Naomi Klein’s Latest (Or the Ironic, Stagnant Ideas of “This Changes Everything”)
by Keith Taylor
A recent interview with prominent activist Naomi Klein featured on On Point with Tom Ashbrook (podcast it, please!) left a surprisingly bad taste in my mouth. I’ve been excited about Klein’s latest book having long been an admirer of her work. But after listening to the interview, I found Klein to be devoid of any real vision outside of the standard left-of-center perspectives that have proven inadequate and obsolete.
A few of my critiques…
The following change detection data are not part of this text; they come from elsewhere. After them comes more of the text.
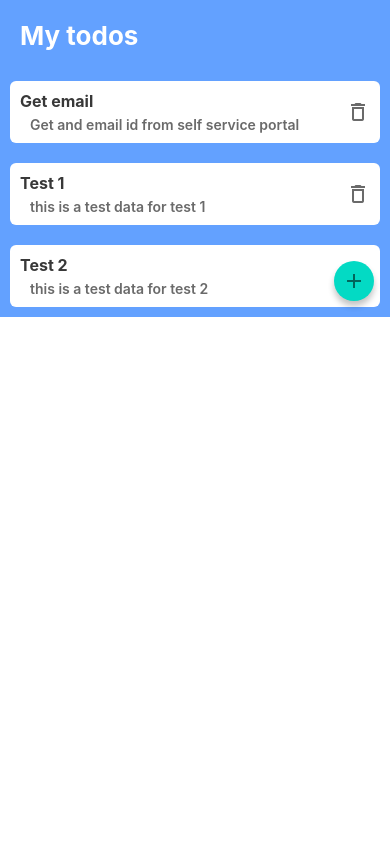
Repository: sadarsh216/Todo-App
Screen: /
These files come from the project's save history. The screen is drawn as it stood at one moment and after the next save; the edit follows.
The app was drawn by React Native's web renderer in a window 390 px wide. The project was rebuilt for these pictures with package versions that can differ from the ones it lists, and the page was loaded fresh each time.

Above is the screen before, as saved 2021-10-09 13:21:02.

After the next save:
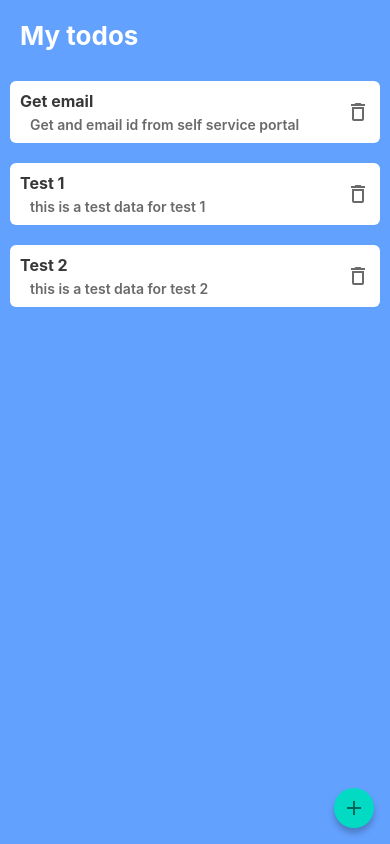
Saved 18 s later.
--- a/App.tsx
+++ b/App.tsx
@@ -5,10 +5,9 @@
 import { FAB } from "react-native-paper";
 import { Provider as PaperProvider } from "react-native-paper";
 
-
 export default function App() {
   return (
-    <SafeAreaView>
+    <PaperProvider>
       <View style={styles.container}>
         <ScrollView>
           <Text style={styles.heading}>My todos</Text>
@@ -23,7 +22,7 @@
         icon="plus"
         onPress={() => console.log("Pressed")}
       />
-    </SafeAreaView>
+    </PaperProvider>
   );
 }
 

After the 2 saves that followed:
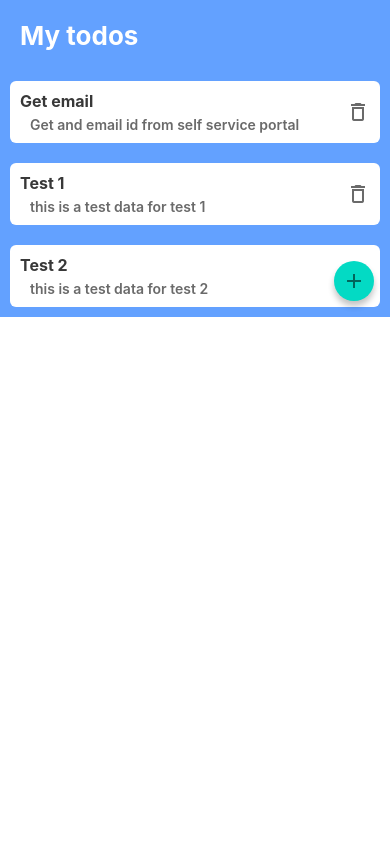
The 2 saves are shown as one change because 1 left the picture as it was.
The last was saved 63 s later.
--- a/App.tsx
+++ b/App.tsx
@@ -7,7 +7,7 @@
 
 export default function App() {
   return (
-    <PaperProvider>
+    <SafeAreaView>
       <View style={styles.container}>
         <ScrollView>
           <Text style={styles.heading}>My todos</Text>
@@ -22,7 +22,7 @@
         icon="plus"
         onPress={() => console.log("Pressed")}
       />
-    </PaperProvider>
+    </SafeAreaView>
   );
 }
-Klein continues a stereotypical exoticizing of center-left Scandinavian governments (Naomi, Norway’s surplus is built on OIL wealth…).
-Klein has no clear definition of capitalism. She seems to be for Germany’s solar economy (which is propped up on shoddy foundations; she’s blind to that) which would seem to be capitalist by her “definition.” Plus, she doesn’t seem to see the aforementioned Scandinavian systems as capitalist, which is strange considering the Norwegian oil surplus is built upon international oil sales.
-Klein also seems to want to apply a one-size-fits-all model to the problem. Her solution? State socialism. It’s pretty obvious that’s her end game, but she doesn’t go as far as to call it that.
-Klein says the problem is out of touch government and corporate power. Her solution? MORE GOVERNMENT. …and here I thought government was the problem.
-Klein’s worst offense is in “speaking truth to power.” She claims rightfully that the current economic system is irrational. She then proceeds to state how her vision is better for the wealthy and they must come around. Wow… just wow… it’s this entire crock that fits into this empirically false narrative of “if we tell the truth and provide reason, reason will overcome.” …really? How’s that worked for humanity? I think Socrates might have something to say to Klein about this.
Also, there is an emphasis on creating jobs. I reject the notion that jobs are taken as a necessity for society. Can we not create a vision beyond jobs as a primary policy outcome?
We need more institutional diversity, and new policy ideas. Klein clearly falls short of this.